What to keep in?

Fat and protein. You can eat fat in relatively unlimited amounts, but only moderate protein. A healthy high-protein diet for humans doesn’t exist. If your diet was 100% protein, you’d quickly get sick and die. You can’t really overdose on fat; it reduces appetite, and it’s the best way to get over sugar addiction.

What are good protein sources?

Start with eggs, full-fat dairy, cheese, yoghurt – good fallback foods. Fish and chicken – with the skin, not battery fed – and some meat, preferably organic, or at least pasture-raised, not from animals raised in feed lots and fed grains, because that destroys the meat’s quality. Meat’s not a main focus, but we like lamb because it’s fatty and pasture fed. Boerwors is fine, but without cereal in it, and bacon, preferably not very smoked.

And good fat sources?

Butter, cream – ladle meat and veg with butter; put cream in tea or coffee. Coconut oil, very healthy, everyone should have two tablespoons of it daily. Avocados. Nuts – almonds, walnuts, pecan nuts, especially macadamia nuts, they are like drops of fat – all tree nuts. Not peanuts or cashews. They’re legumes, not nuts.

Dairy can be problematic?

Only for people with diarrhoea, lactose intolerance, or who battle to lose weight – that happens mostly to women. It may well be that fat increases their hunger rather than satisfies it. We don’t know if it’s just an effect of saturated fat in some people. The easiest way to cut fat in that case is to cut dairy, and eat other sources of fat, such as oily fish, and avocado.

What about vegetables?

All vegetables have carbohydrates, but we recommend those with lowest carb, highest Tim Noakes Real Meal Revolutionnutrient content: leafy greens such as kale, it’s one of the most nutritious vegetables; also cauliflower, broccoli, they’re on our green list – (in The Real Meal Revolution, co-authored by Jonno Proudfoot, Sally-Ann Creed and David Grier).

Can you be a vegetarian on your diet?

Yes, if you eat dairy products, but we advise adding eggs and fish. Vegetarians who cheat can be incredibly healthy.

You can’t be a vegan on your diet?

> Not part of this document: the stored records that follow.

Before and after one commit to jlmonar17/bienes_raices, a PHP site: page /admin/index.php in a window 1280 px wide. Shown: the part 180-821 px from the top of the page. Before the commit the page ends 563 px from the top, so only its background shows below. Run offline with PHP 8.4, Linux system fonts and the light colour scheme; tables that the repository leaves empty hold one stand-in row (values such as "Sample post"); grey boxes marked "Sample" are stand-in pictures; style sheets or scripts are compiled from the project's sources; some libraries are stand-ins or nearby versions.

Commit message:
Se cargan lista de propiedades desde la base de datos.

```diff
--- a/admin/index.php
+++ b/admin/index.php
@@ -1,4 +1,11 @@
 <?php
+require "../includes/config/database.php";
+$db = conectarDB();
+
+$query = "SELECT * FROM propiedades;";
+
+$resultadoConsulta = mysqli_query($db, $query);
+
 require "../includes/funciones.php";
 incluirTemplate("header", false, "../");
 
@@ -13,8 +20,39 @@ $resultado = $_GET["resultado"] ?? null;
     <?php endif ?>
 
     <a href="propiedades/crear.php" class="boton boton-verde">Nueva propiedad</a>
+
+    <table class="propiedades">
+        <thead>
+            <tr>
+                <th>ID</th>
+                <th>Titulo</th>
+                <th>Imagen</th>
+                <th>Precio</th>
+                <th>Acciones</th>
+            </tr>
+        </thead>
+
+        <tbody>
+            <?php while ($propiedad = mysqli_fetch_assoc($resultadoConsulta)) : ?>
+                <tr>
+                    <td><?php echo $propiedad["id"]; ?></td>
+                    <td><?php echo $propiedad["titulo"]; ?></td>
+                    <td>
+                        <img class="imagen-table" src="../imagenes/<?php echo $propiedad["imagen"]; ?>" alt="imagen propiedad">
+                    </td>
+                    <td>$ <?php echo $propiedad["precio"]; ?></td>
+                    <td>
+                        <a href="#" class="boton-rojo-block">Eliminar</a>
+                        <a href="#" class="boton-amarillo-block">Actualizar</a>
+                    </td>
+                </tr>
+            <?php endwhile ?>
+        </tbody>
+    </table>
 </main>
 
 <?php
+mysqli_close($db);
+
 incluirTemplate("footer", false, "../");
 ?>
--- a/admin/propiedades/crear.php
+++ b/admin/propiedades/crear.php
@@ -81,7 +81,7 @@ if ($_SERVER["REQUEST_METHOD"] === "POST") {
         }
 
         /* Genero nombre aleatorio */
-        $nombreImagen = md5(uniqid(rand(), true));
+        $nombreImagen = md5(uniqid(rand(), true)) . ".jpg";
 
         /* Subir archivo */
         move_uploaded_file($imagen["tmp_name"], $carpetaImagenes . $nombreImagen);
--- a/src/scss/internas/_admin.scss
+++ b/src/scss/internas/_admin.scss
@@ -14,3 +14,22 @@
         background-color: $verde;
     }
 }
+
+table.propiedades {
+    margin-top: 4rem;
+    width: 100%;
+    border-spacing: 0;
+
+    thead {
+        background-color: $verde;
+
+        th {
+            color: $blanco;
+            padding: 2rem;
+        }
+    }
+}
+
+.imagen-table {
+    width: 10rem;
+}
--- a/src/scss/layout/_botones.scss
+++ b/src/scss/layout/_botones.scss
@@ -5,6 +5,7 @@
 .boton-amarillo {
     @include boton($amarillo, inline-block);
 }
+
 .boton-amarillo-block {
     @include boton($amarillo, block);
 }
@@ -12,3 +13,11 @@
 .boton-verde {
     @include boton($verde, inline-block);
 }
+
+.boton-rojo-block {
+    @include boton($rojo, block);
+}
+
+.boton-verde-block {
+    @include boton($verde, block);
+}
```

Well, I know a vegan athlete, a former professional cyclist who eats 80% fat in his diet – lots of coconut oil and avos. It’s an extreme diet, but it works for him. Clearly his gut flora can handle it. I met someonewho eats only raw meat. We don’t know what the bacteria in their guts are doing, and how those bacteria might compensate for what we might perceive as intake “deficiencies”.

What carb-fat-protein ratio is best?

Depends on how sick you are. If you’re diabetic, we say 20% to 30% protein, 60% to 70% fat, 5% carbs. The sicker you are, the more fat you need, because fat is insulin neutral. The more insulin resistant you are, the more fat you can eat, because even when the pancreas fails, fat is the only fuel you can metabolise safely without requiring insulin. It’s perfect for blood sugar control. We don’t tell people how many grams to eat, except for carbs – around 25g if you are really sick.

What about alcohol?

It’s a toxin, and slows weight loss on our diet significantly. We say: first lose the weight, and reintroduce alcohol in small amounts if you must. The diet is a fine line. If you don’t fall on the right side of the fat, protein, carb ratio, just one apple, a beer or two glasses of wine will put you on the wrong side, and you will not enjoy the benefits you should from cutting carbs.

No sweet ‘cheat’ treats at all?

A small piece of dark chocolate is fine, but many people can’t eat just one small piece – like smokers who can’t have one cigarette. The key is to get sugar out the diet. People don’t understand how addictive sugar is, or what it actually is – not just sucrose, the white stuff, also high-fructose corn syrup (HFCS) in processed foods. That’s what I classify as sugar, the really addictive one. If you can get people down to 25g of carbs a day for a few months with no added sugar, the brain no longer searches for sugar. That’s what makes our diet so successful.

And best snacks?

Nuts, biltong, cheese, coconut – I love coconut chips best of all. And fullcream yoghurt.

How often should you eat?

Depends on how sick or obese you are. I’m diabetic, so in my opinion the less frequently I eat the better. I eat a big breakfast, snack a little at two in the afternoon and eat dinner at seven.

Friend or Foe.
Friend or Foe.